She won the Edgar for it in 1956: Best Novel. (If you are looking for new reading lists, the Edgar Award’s site is filled with temptations.)
And it was the first of three, later awards being given for The Fiend in 1965 and Beyond This Point Are Monsters in 1971. (She would receive The Grand Master Award […]
Even when Bernice is liked, she’s not necessarily liked for the person she is, but for the person someone believes her to be. This is largely why she leaves herself, why she learns to fly.
“I wonder how fascinated she’d be if she knew that I’d been fucked before I was eleven, Bernice thinks. That I smoked […]

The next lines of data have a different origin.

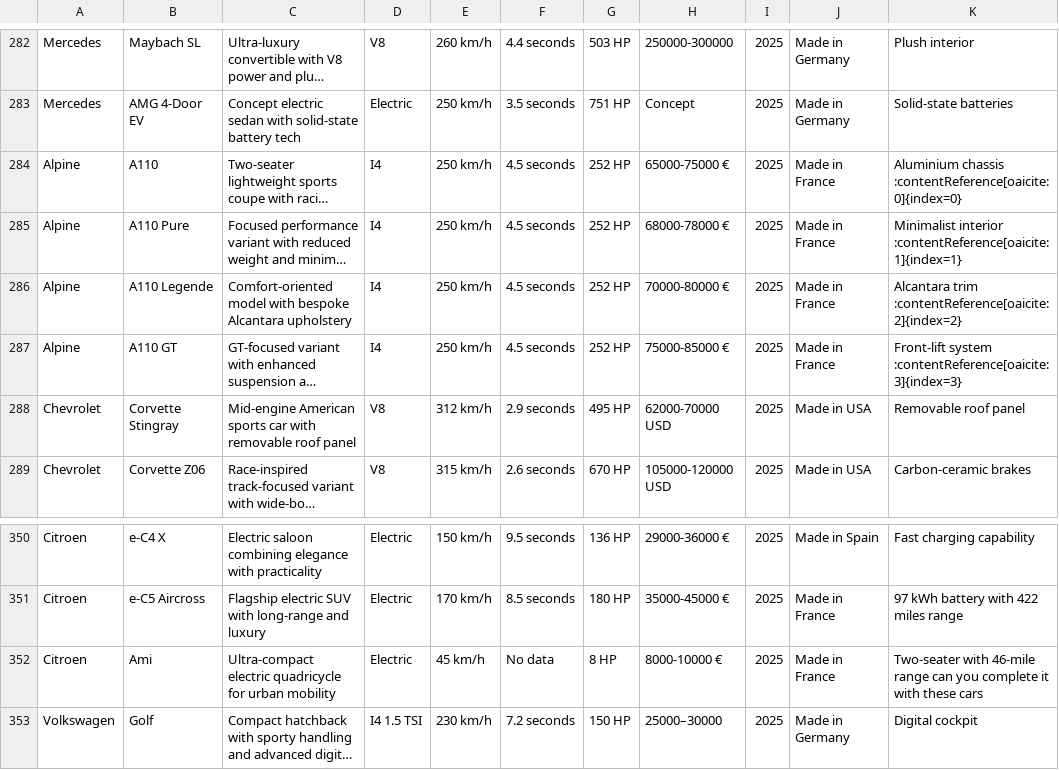
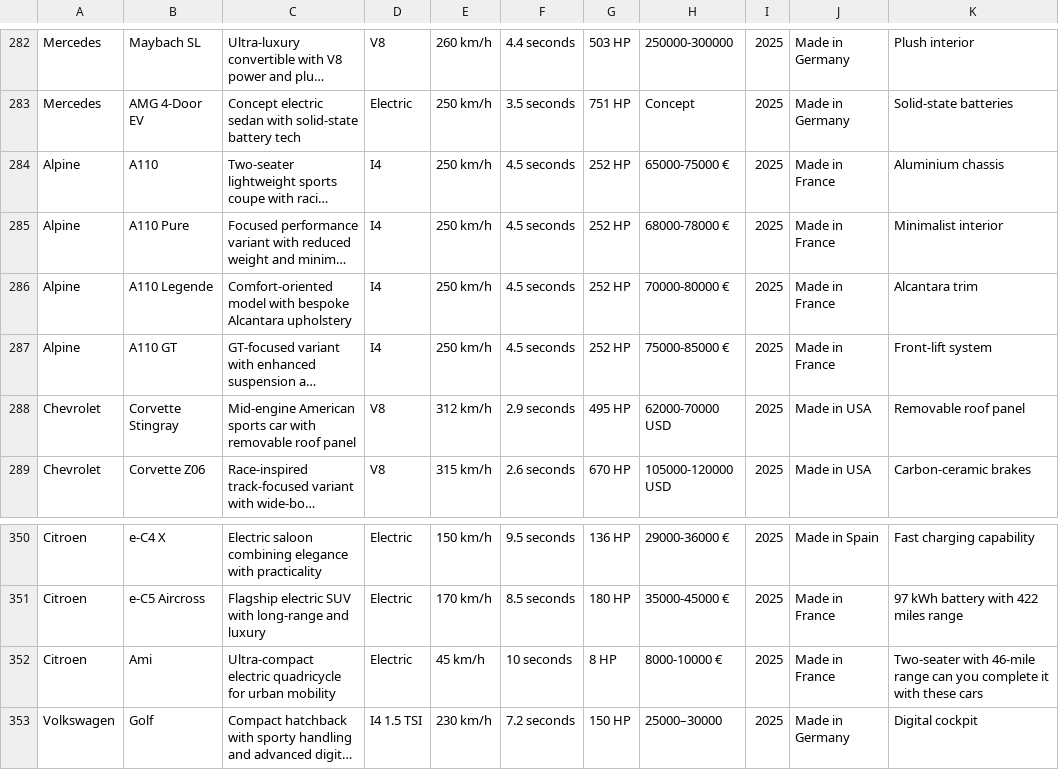
Before and after one commit to gearupyannick-stack/gearup_android, a CSV file: assets/cars.csv, drawn as a sheet; only a part is shown, gaps mark what is left out; long unchanged cells end in …; the diff names each change by its address in the sheet, - before the commit and + after, or states it on an @@ line.

```diff
--- a/assets/cars.csv
+++ b/assets/cars.csv
-K284: Aluminium chassis :contentReference[oaicite:0]{index=0}
+K284: Aluminium chassis
-K285: Minimalist interior :contentReference[oaicite:1]{index=1}
+K285: Minimalist interior
-K286: Alcantara trim :contentReference[oaicite:2]{index=2}
+K286: Alcantara trim
-K287: Front-lift system :contentReference[oaicite:3]{index=3}
+K287: Front-lift system
-F352: No data
+F352: 10 seconds
```
Also changed, not shown: 36 other files.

Almost ten years after its original publication, Butterflies in November was translated into English from the Icelandic by Brian FitzGibbon. (This was in 2013, by Pushkin Press, though the edition which appears below was published in 2014 by Grove/Atlantic.)
2003; Translated Brian FitzGibbon, 2013
It gained substantial attention with its listing for the Independent […]
Have you ever missed your stop on public transit because of a book?
House of Anansi, 2016
Into the Sun is so gripping, from the start, that I travelled four stops past my own stop, before I even realized that I had missed it. (Then, I was so surprised, even disbelieving that I’d travelled so far […]
The FOLD (The Festival of Literary Diversity) is an annual event, in Brampton (Ontario, Canada) dedicated to telling more stories, to having audiences connect with a wider variety of storytellers. You can check out their lineup of terrific writers and storytellers who were a part of the debut festival in May this year, here.
Earlier in […]
“My Stella, girls get attacked everywhere.” Stella’s Kookom — her grandmother — states her truth blnntly. She has lived it, is living it, has survived it and is surviving it. Although, as Lou says: “We have all been broken in one way or another.”
House of Anansi, 2016
The Break is more than one woman’s story. But […]
Reading Becoming Lin reminded me of discovering Marilyn French’s The Women’s Room and Marge Piercy’s Small Changes. Two unapologetically feminist novels which I felt had poured out of my own heart into some other writer’s story. I inhaled these books, and I felt the same sense of intense recognition and kindred-spirit-ness in Tricia Dower’s newest […]
How many times have I fallen for this trick? A Stephen King novel opens with a vividly sketched scene, of ordinary and likeable people going about the business of their everyday lives, when disaster strikes, and someone dies.
Gallery Books – S&S, 2016
Mr. Mercedes is no different. A job fair is planned and desperate job-hunters […]
It might seem to be, at first glance, a quintessential CanLit passage, a poetic description of the natural world.
Linda Leith Publishing, 2016
But the opening passage of The Company of Crows reveals more about Karen Molson’s debut novel, than one might think.
“Thin grey lines fan out across the earthscape like a gigantic, tattered spiderweb. […]